Your instructions ->
All lines in the material with the string "label" should be listed.

Data to examine ->
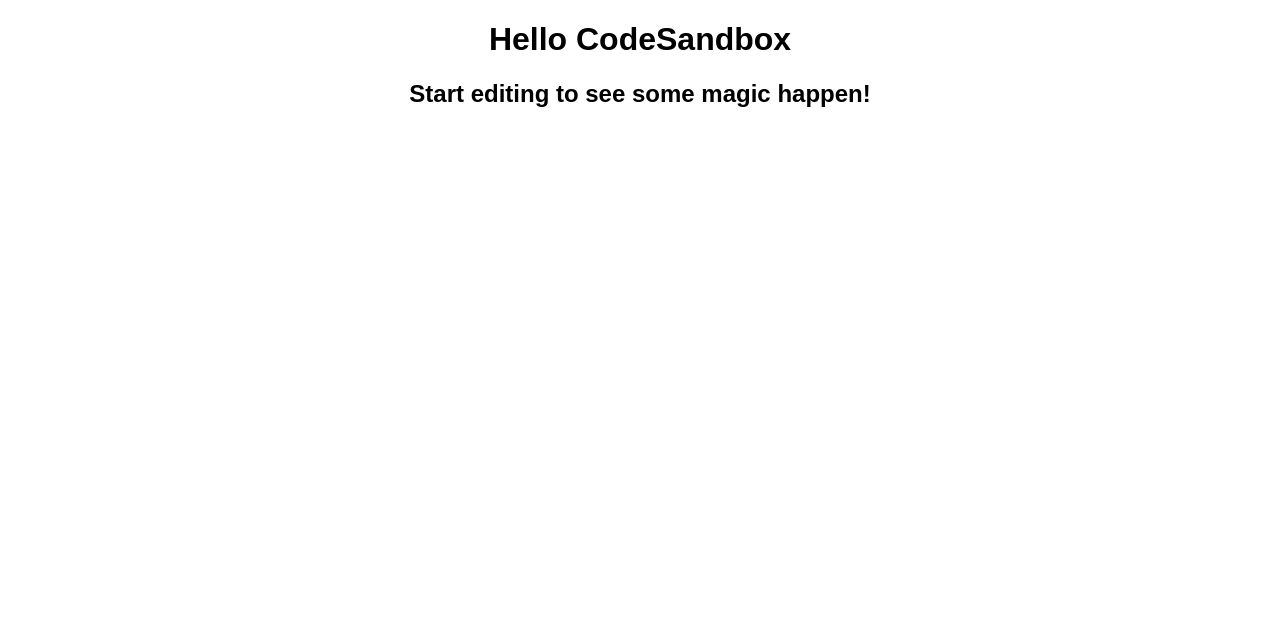
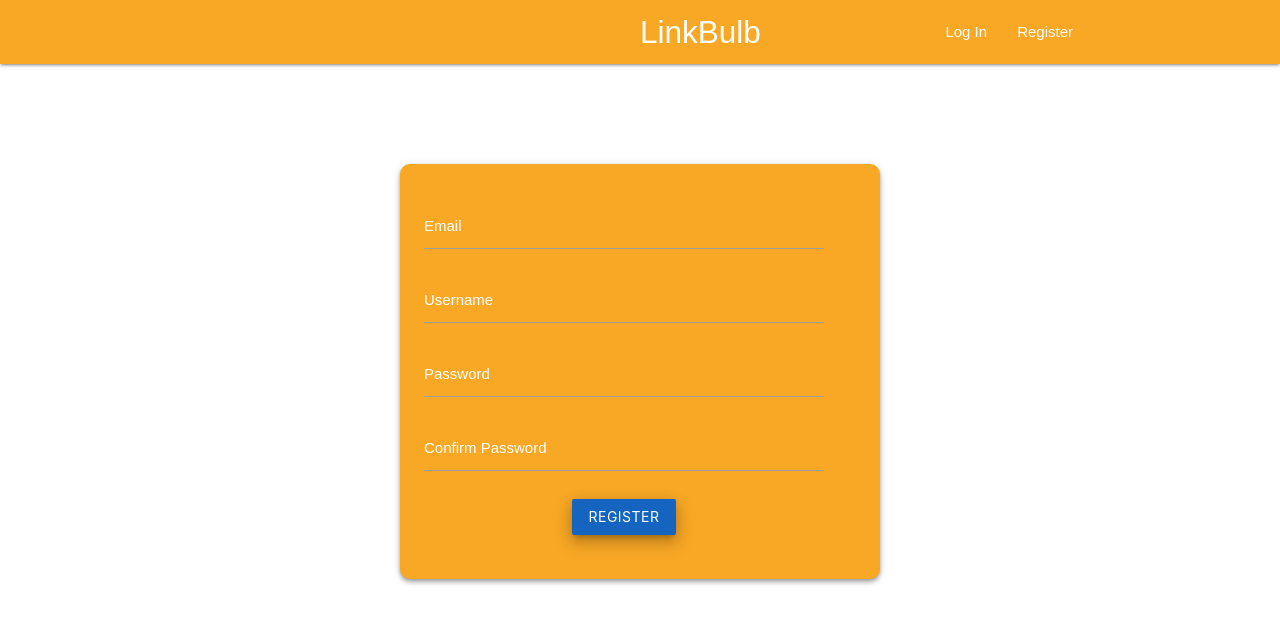
Before and after one commit to islom247/linkbulb, a React (Create React App) app: page /register in a window 1280 px wide. Shown: the top 624 px of the page. Built offline with nearby package versions, Linux system fonts and the light colour scheme.

Commit message:
login and register pages complete

```diff
--- a/public/index.html
+++ b/public/index.html
@@ -1,16 +1,18 @@
 <!DOCTYPE html>
 <html lang="en">
-
   <head>
-	<meta charset="utf-8">
-	<meta name="viewport" content="width=device-width, initial-scale=1, shrink-to-fit=no">
-	<meta name="theme-color" content="#000000">
+    <meta charset="utf-8" />
+    <meta
+      name="viewport"
+      content="width=device-width, initial-scale=1, shrink-to-fit=no"
+    />
+    <meta name="theme-color" content="#000000" />
     <!--
       manifest.json provides metadata used when your web app is added to the
       homescreen on Android. See https://developers.google.com/web/fundamentals/engage-and-retain/web-app-manifest/
     -->
-	<link rel="manifest" href="%PUBLIC_URL%/manifest.json">
-	<link rel="shortcut icon" href="%PUBLIC_URL%/favicon.ico">
+    <link rel="manifest" href="%PUBLIC_URL%/manifest.json" />
+    <link rel="shortcut icon" href="%PUBLIC_URL%/favicon.ico" />
     <!--
       Notice the use of %PUBLIC_URL% in the tags above.
       It will be replaced with the URL of the `public` folder during the build.
@@ -20,6 +22,18 @@
       work correctly both with client-side routing and a non-root public URL.
       Learn how to configure a non-root public URL by running `npm run build`.
     -->
+    <!-- Compiled and minified CSS -->
+    <link
+      rel="stylesheet"
+      href="https://cdnjs.cloudflare.com/ajax/libs/materialize/1.0.0/css/materialize.min.css"
+    />
+
+    <!-- Compiled and minified JavaScript -->
+    <script src="https://cdnjs.cloudflare.com/ajax/libs/materialize/1.0.0/js/materialize.min.js"></script>
+    <link
+      href="https://fonts.googleapis.com/icon?family=Material+Icons"
+      rel="stylesheet"
+    />
     <title>React App</title>
   </head>
 
@@ -39,5 +53,4 @@
       To create a production bundle, use `npm run build` or `yarn build`.
     -->
   </body>
-
 </html>
--- a/src/App.js
+++ b/src/App.js
@@ -1,11 +1,20 @@
-import React from "react";
+import React, { Component } from "react";
+import { BrowserRouter, Switch, Route } from "react-router-dom";
+import Navbar from "./Navbar";
+import Login from "./Login";
+import Register from "./Register";
 import "./styles.css";
 
 export default function App() {
   return (
-    <div className="App">
-      <h1>Hello CodeSandbox</h1>
-      <h2>Start editing to see some magic happen!</h2>
-    </div>
+    <BrowserRouter>
+      <div className="App">
+        <Navbar />
+        <Switch>
+          <Route path="/login" component={Login} />
+          <Route path="/register" component={Register} />
+        </Switch>
+      </div>
+    </BrowserRouter>
   );
 }
--- /dev/null
+++ b/src/LoggedOutLinks.js
@@ -0,0 +1,16 @@
+import React from "react";
+import { NavLink } from "react-router-dom";
+
+const LoggeddOutLinks = () => {
+  return (
+    <ul className="right">
+      <li>
+        <NavLink to="/login">Log In</NavLink>
+      </li>
+      <li>
+        <NavLink to="/register">Register</NavLink>
+      </li>
+    </ul>
+  );
+};
+export default LoggeddOutLinks;
--- /dev/null
+++ b/src/Login.js
@@ -0,0 +1,48 @@
+import React, { Component } from "react";
+import { Redirect } from "react-router-dom";
+import "./styles.css";
+class Login extends Component {
+  state = {
+    email: "",
+    password: ""
+  };
+  handleChange = e => {
+    this.setState({
+      [e.target.id]: e.target.value
+    });
+  };
+  handleSubmit = e => {};
+
+  render() {
+    return (
+      <div className="container signin-form">
+        <div className="card yellow darken-3 z-depth-2 inputs">
+          <div className="card-content white-text">
+            <form
+              onSubmit={this.handleSubmit}
+              className="form"
+              autoComplete="off"
+            >
+              <div className="input-field">
+                <i className="material-icons prefix">person</i>
+                <input type="email" id="email" onChange={this.handleChange} />
+              </div>
+              <div className="input-field">
+                <i className="material-icons prefix">lock</i>
+                <input
+                  type="password"
+                  id="password"
+                  onChange={this.handleChange}
+                />
+              </div>
+              <div className="input-field center-align">
+                <button className="btn blue darken-3 z-depth-3">Log In</button>
+              </div>
+            </form>
+          </div>
+        </div>
+      </div>
+    );
+  }
+}
+export default Login;
--- /dev/null
+++ b/src/Navbar.js
@@ -0,0 +1,19 @@
+import React from "react";
+import { Link } from "react-router-dom";
+import LoggedOutLinks from "./LoggedOutLinks";
+const Navbar = props => {
+  const links = <LoggedOutLinks />;
+  return (
+    <div className="navbar-fixed">
+      <nav className="nav-wrapper yellow darken-3">
+        <div className="container">
+          <Link to="/" className="brand-logo white-text">
+            LinkBulb
+          </Link>
+          {links}
+        </div>
+      </nav>
+    </div>
+  );
+};
+export default Navbar;
--- /dev/null
+++ b/src/Register.js
@@ -0,0 +1,63 @@
+import React, { Component } from "react";
+import { Redirect } from "react-router-dom";
+import "./styles.css";
+class Login extends Component {
+  state = {
+    email: "",
+    password: ""
+  };
+  handleChange = e => {
+    this.setState({
+      [e.target.id]: e.target.value
+    });
+  };
+  handleSubmit = e => {};
+
+  render() {
+    return (
+      <div className="container signin-form">
+        <div className="card yellow darken-3 z-depth-2 inputs">
+          <div className="card-content black-text">
+            <form
+              onSubmit={this.handleSubmit}
+              className="form"
+              autoComplete="off"
+              method="GET"
+            >
+              <div className="input-field">
+                <label htmlFor="email">Email</label>
+                <input type="email" id="email" onChange={this.handleChange} />
+              </div>
+              <div className="input-field">
+                <label htmlFor="username">Username</label>
+                <input type="text" id="username" onChange={this.handleChange} />
+              </div>
+              <div className="input-field">
+                <label htmlFor="password">Password</label>
+                <input
+                  type="password"
+                  id="password"
+                  onChange={this.handleChange}
+                />
+              </div>
+              <div className="input-field">
+                <label htmlFor="repassword">Confirm Password</label>
+                <input
+                  type="password"
+                  id="repassword"
+                  onChange={this.handleChange}
+                />
+              </div>
+              <div className="input-field center-align">
+                <button className="btn blue darken-3 z-depth-3">
+                  Register
+                </button>
+              </div>
+            </form>
+          </div>
+        </div>
+      </div>
+    );
+  }
+}
+export default Login;
--- a/src/styles.css
+++ b/src/styles.css
@@ -2,3 +2,104 @@
   font-family: sans-serif;
   text-align: center;
 }
+.nav-wrapper {
+}
+
+.post-details {
+  border-radius: 10px;
+}
+
+.inputs {
+  border-radius: 10px;
+}
+
+.dashboard-cards {
+  border: 2px solid #90a4ae;
+}
+.row {
+  align-items: center;
+}
+
+.signin-form {
+  width: 480px;
+  margin-top: 100px;
+}
+
+label {
+  color: white;
+}
+
+input {
+  color: white;
+  letter-spacing: 1px;
+}
+
+textarea {
+  color: white;
+  letter-spacing: 1px;
+}
+
+.left-sidenav {
+  width: 40px;
+}
+
+.right-content {
+  margin-top: 25px;
+}
+
+.col.l2 {
+  min-height: 100vh;
+  position: fixed;
+}
+
+.side-back {
+  width: 100%;
+  position: absolute;
+  top: 0;
+  left: 0;
+}
+
+.sidenav-btn {
+  width: 100%;
+  position: relative;
+  top: 10px;
+  left: 0;
+  margin-top: 3px;
+  color: white;
+  font-size: 20px;
+  text-align: left;
+}
+
+.material-icons {
+  margin-right: 10px;
+}
+
+.inactive {
+  color: white;
+  text-decoration: none;
+}
+
+.sidenav-btn:hover {
+  color: aqua;
+}
+.notifications-panel {
+  position: fixed;
+}
+.input-field {
+  width: 400px;
+  margin-bottom: 20px;
+}
+.input-field label {
+  color: white;
+}
+.input-field input[type="text"]:focus + label {
+  color: #1d5dc4;
+}
+.input-field .prefix.active {
+  color: #1d5dc4;
+}
+/* label underline focus color */
+.input-field :focus {
+  border-bottom: 1px solid #1d5dc4 !important;
+  box-shadow: 0 1px 0 0 #1d5dc4 !important;
+}
```
Also changed, not shown: package.json (+11 -2 lines). Lines whose indentation alone changed are shown as unchanged.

Answer ->
+                <label htmlFor="email">Email</label>
+                <label htmlFor="username">Username</label>
+                <label htmlFor="password">Password</label>
+                <label htmlFor="repassword">Confirm Password</label>
+label {
+.input-field label {
+.input-field input[type="text"]:focus + label {
+/* label underline focus color */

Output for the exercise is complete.